High Energy Astrophysics
at the Department of Physics and Astronomy, University of Turku
The course period September 15 - December 15, 2017
Teachers: Juri Poutanen (juri.poutanen
utu.fi), Sergey Tsygankov
(sergey.tsygankov [at] utu.fi),
Pavel Abolmasov and Alexandra Veledina
At the end of the course, students should be able to:
describe the physics of compact stars and derive the mass-radius relationship for compact stars
assuming degenerate electron or neutron pressure;
outline the main methods of measuring masses, radii and spins of compact stars;
show the Galactic distribution of different classes of compact stars;
discuss the period-period derivative relation for pulsars and place there different classes of pulsars;
describe different methods of the magnetic field determination of compact stars;
describe the main methods of detecting X-rays and gamma-rays;
obtain and analyze the archival X/gamma-ray data on the object of interest;
develop self-study skills;
solve problems on topics in the syllabus;
read, understand and be able to answer questions on
scientific refereed articles in the field of high-energy astrophysics.
Neutron stars, formation and structure.
Degenerate neutron gas, equation of state, mass-radius relation.
Mass determination in binary systems.
Radio pulsars, X-ray pulsars, accreting millisecond pulsars.
X-ray sources in the Milky Way. Low- and high-mass X-ray binaries.
Stellar-mass black holes. Intermediate-mass black holes.
Supermassive black holes in the Milky Way and in other galaxies.
Physics of accretion, spherical accretion, accretion disks.
Observations of accreting neutron stars and black holes, spectral and temporal properties.
Clusters of galaxies.
Relativistic jets in AGN and gamma-ray bursts.
X-ray and gamma-ray detectors. Main high-energy observatories.
Analysis of the archival X/gamma-ray data.
The course contains a number of demanding computer exercises and data analysis tasks.
Charles P.A., Seward F.D.: Exploring the X-ray Universe, Cambridge
Univ. Press, 1995
Frank J., King A., Raine D.: Accretion power in Astrophysics, 3rd
Cambridge Univ. Press, 2002.
The course consist of lectures (15-16), 7 home exercises, 3
data analysis exercises and a presentation.
Minimum 50% of exercises, data-analysis exercises, presentation,

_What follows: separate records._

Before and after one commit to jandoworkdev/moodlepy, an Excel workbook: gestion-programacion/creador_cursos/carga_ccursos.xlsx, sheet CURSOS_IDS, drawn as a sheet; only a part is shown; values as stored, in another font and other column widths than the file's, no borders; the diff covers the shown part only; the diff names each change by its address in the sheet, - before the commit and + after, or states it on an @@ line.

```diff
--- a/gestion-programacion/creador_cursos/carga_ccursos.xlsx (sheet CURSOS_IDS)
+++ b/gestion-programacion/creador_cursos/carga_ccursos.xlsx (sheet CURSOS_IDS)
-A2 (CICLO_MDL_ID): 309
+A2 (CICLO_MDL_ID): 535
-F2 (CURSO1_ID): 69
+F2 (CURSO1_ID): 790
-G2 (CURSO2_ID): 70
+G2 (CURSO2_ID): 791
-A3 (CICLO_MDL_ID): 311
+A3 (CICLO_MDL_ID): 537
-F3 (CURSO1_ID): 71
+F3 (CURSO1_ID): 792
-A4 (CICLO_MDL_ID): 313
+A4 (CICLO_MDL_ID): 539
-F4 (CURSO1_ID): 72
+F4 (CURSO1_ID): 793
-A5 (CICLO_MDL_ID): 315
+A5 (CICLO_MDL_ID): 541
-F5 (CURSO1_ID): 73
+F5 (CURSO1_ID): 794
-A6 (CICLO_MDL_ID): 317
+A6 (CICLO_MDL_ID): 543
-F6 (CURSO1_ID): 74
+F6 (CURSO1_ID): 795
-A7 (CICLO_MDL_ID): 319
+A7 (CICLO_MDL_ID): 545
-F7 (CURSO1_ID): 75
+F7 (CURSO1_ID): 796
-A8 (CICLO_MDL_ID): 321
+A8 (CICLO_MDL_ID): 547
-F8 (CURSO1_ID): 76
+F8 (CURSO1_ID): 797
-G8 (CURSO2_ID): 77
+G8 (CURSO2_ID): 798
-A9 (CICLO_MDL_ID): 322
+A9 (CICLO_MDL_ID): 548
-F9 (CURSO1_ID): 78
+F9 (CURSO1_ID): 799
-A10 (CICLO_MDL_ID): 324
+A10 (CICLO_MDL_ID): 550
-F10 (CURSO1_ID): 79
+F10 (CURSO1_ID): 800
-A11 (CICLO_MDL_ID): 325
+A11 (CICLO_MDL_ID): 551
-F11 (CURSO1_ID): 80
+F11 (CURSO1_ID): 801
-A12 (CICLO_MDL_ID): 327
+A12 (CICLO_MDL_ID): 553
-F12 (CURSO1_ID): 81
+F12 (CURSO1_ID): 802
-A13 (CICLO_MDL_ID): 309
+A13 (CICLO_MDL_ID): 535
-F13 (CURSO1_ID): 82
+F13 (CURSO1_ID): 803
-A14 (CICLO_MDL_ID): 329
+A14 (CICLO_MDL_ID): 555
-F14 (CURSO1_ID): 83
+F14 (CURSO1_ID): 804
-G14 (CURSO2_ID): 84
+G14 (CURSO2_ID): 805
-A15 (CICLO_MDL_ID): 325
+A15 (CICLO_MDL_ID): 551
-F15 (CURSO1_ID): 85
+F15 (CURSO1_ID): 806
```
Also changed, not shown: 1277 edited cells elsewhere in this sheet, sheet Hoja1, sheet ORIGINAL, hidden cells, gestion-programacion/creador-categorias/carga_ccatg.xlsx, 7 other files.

and the final exam.
Compulsory problems (return by the deadline, => 30 % of the final
Lecture 1: September 15, Introduction +
Lecture 2: September 18, Formation of neutron stars
Lecture 3: September 19, Radio pulsars
Exercise session 1: September 22
Lecture 4: September 25, X-ray binaries
Lecture 5: September 26, X-ray binaries (cont.)
Exercise session 2: September 29
Lecture 6: October 2, Accreting millisecond pulsars
Lecture 7: October 3, X-ray bursts
Exercise session 3: October 6
Lecture 8: October 9, Spherical accretion
Lecture 9: October 10, Accretion disks
Data exercise 1: October 13
Lecture 10: October 16, Accretion disks (cont.)
Exercise session 4: October 17
Data exercise 2: October 20
Lecture 11: October 23, Spectral properties of accreting black holes and neutron stars
Lecture 12: October 24, Timing properties of accreting black holes and neutron stars
Exercise session 5: October 27
Presentations: October 30, in Tuorla
Exercise session 6: November 3
Lecture 13: November 6, Active galactic nuclei
Lecture 14: November 7, Jets from black holes
Data exercise 3: November 10
Exercise session 7: December 1 (10.15 in Tuorla)
Final exam: December 8 (10.00-13.00 in Tuorla)
Monday's and Tuesday's meetings are in room XVI and the Friday meeting is in room 109 in Quantum.